The Eds & Meds Boom


SMPS NY-WHV teamed up this month with the Construction Institute of CT to bring a full panel and interactive discussion on the economic development and projects taking place within Westchester, Hudson Valley and Fairfield County. Among the panelists were Moderator Joseph McGee (VP of the Business Council of Fairfield County) and panelists, Martin Berger (Saber Real Estate Advisors), Peter Cordeau (President of Norwalk Hospital), Ken Kearny (Kearny Realty & Development Group), Thomas Madden (Director of Economic Development for the City of Stamford, and Mike Oates (Hudson Valley Economic Development Corporation).

The prevalent driving forces for economic growth discussed, which seemed to be unanimous, were Education and Medicine, fashionably coined “Eds and Meds.” Cordeau started off the discussion with the trend in hospital group mergers leading the expansion of territory, combining New York and Connecticut, and increasing competition throughout the I-95 corridor. The current focus of hospitals is on creating the most state of the art facilities, and the increased growth in facility development and upgrades is bringing higher demand for nearby housing to accommodate the influx of employees.

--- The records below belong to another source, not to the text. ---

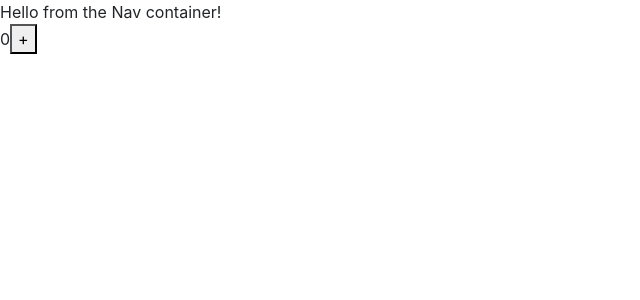
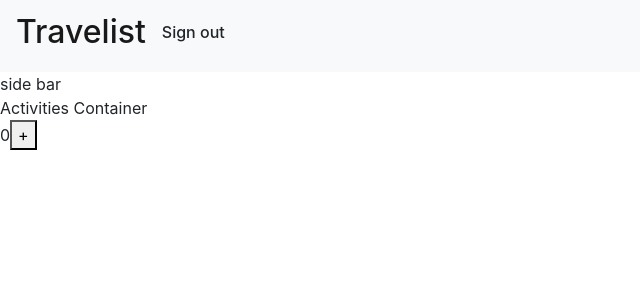
Before and after one commit to Star-Nose/Travelist, a React app: page /main in a window 1280 px wide. Shown: the top 300 px of the page, without its empty margins (0-640 px from the left). Built offline with nearby package versions, Linux system fonts and the light colour scheme.

Commit message:
(add) added actvities container file and sidebar containerfile

```diff
--- /dev/null
+++ b/client/containers/ActivitiesContainer.jsx
@@ -0,0 +1,9 @@
+import React from 'react';
+
+const ActivitesContainer = (props) => {
+    return (
+        <div>Activities Container </div>
+    )
+}
+
+export default ActivitesContainer;
--- a/client/containers/MainContainer.jsx
+++ b/client/containers/MainContainer.jsx
@@ -5,6 +5,8 @@ import { connect } from 'react-redux';
 import * as actions from '../actions/actions';
 import Login from '../components/Login.jsx';
 import NavContainer from './NavContainer.jsx';
+import SidebarContainer from './SidebarContainer.jsx';
+import ActivitiesContainer from './ActivitiesContainer.jsx';
 
 const mapDispatchToProps = (dispatch) => ({
   addCount: () => dispatch(actions.addCount()),
@@ -19,12 +21,12 @@ const mapStateToProps = (state) => ({
 const MainContainer = (props) => {
   const { count, addCount } = props;
   return (
-
     <div>
       <NavContainer />
+      <SidebarContainer />
+      <ActivitiesContainer />
       {count}
       <button type="button" onClick={addCount}>+</button>
-
     </div>
   );
 };
--- a/client/containers/NavContainer.jsx
+++ b/client/containers/NavContainer.jsx
@@ -1,9 +1,13 @@
-/* eslint-disable react/prop-types */
-import React from'react';
+//  eslint-disable react/prop-types
+import React from 'react';
+import { Navbar } from 'react-bootstrap';
 
 const NavContainer = (props) => {
     return (
-        <div>Hello from the Nav container!</div>
+        <Navbar bg="light">
+            <Navbar.Brand><h2>Travelist</h2></Navbar.Brand>
+            <h6 id="sign-out">Sign out</h6>
+        </Navbar>
     )
 }
 
--- /dev/null
+++ b/client/containers/SidebarContainer.jsx
@@ -0,0 +1,11 @@
+//  eslint-disable react/prop-types
+import React from 'react';
+
+
+const SidebarContainer = (props) => {
+    return (
+     <div>side bar</div>
+    )
+}
+
+export default SidebarContainer;
```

Berger has seen, first-hand, the increase in residential development within the Hudson Valley, especially in Dutchess County along the Route 9 corridor as a result of the Eds and Meds push. Saber Realty’s approach was to work with Marist, Vassar and incoming Med groups prior to development, to find out what they needed, and then develop the Hudson Heritage Project – an adaptive-reuse and new construction mixed-use development project currently underway at the former Hudson Valley Psychiatric Center in Poughkeepsie. This need for mixed-use residential buildings, he explained, “…is driven by a lack of supply for housing that is within a reasonable distance of work, shopping, and entertainment.” This ‘campus-style’ redevelopment is a trend that is not only specific to millennials, as the current mentality of renting is becoming more popular than buying, but also appeals to seniors looking to retire in vibrant communities with all amenities close by and within reasonable walking distance.

The move towards this type of cluster development was also discussed by Mike Oates, who explained that sales and development of single-family residences are not growing. “It’s easier to build than attract,” Oates stated, referring to the HVEDC’s eagerness to helping established companies to stay and expand, rather than trying to attract new companies into the area. Case in point, Regeneron’s rapid growth  in Westchester and Vassar, Marist and the Culinary Institute of America where $1.2 billion is being spent overall, with $500 million in commercial, residential and community building for the CIA alone. The main challenges are partnering housing and hospitality to keep employees close to these areas of employment.

As these areas continue to grow, so does the impact on existing infrastructure and improving transit to decrease commuter time becomes integral, as the City of Stamford has seen with $3.5 billion in development currently ongoing. City Director of Economic Development, Thomas Madden discussed Stamford’s continued efforts to improve both their roadways and public transit. Their current task is to reduce the Hartford to New Haven to Stamford to New York City commuter rail time down to 30 minutes each stop.

Despite so much growth and development, there are still areas wedged in between these hotspots that are struggling to find their place and to bring in private investors. Kearney is no stranger having led successful redevelopment efforts in both Beacon and the City of Poughkeepsie. “People want a lifestyle – live, work, and play – but they also need walkability and a sense of safety,” discussing the challenges of location and stigma. He contends that creating a destination location within a “dead zone” area, such as a rooftop garden like the one added to a local Poughkeepsie brewery, Zeus, “brings in small investors and helps to grow and reconnect outside areas.” He also attributes the success of these efforts to targeting artists, who he describes as the pioneers, and creating affordable spaces for them.

There is no dispute that impact of the Eds and Meds development boom on our area has been vast, both within new construction and redevelopment. Time will tell on the continued momentum of this growth with speculation of an impending recession. However, as noted by Berger, a recession could help decrease the rising costs of construction (approximately 15-20% per year) and make it more affordable to continue with these projects.

Here is another take on the discussion covered by STL News!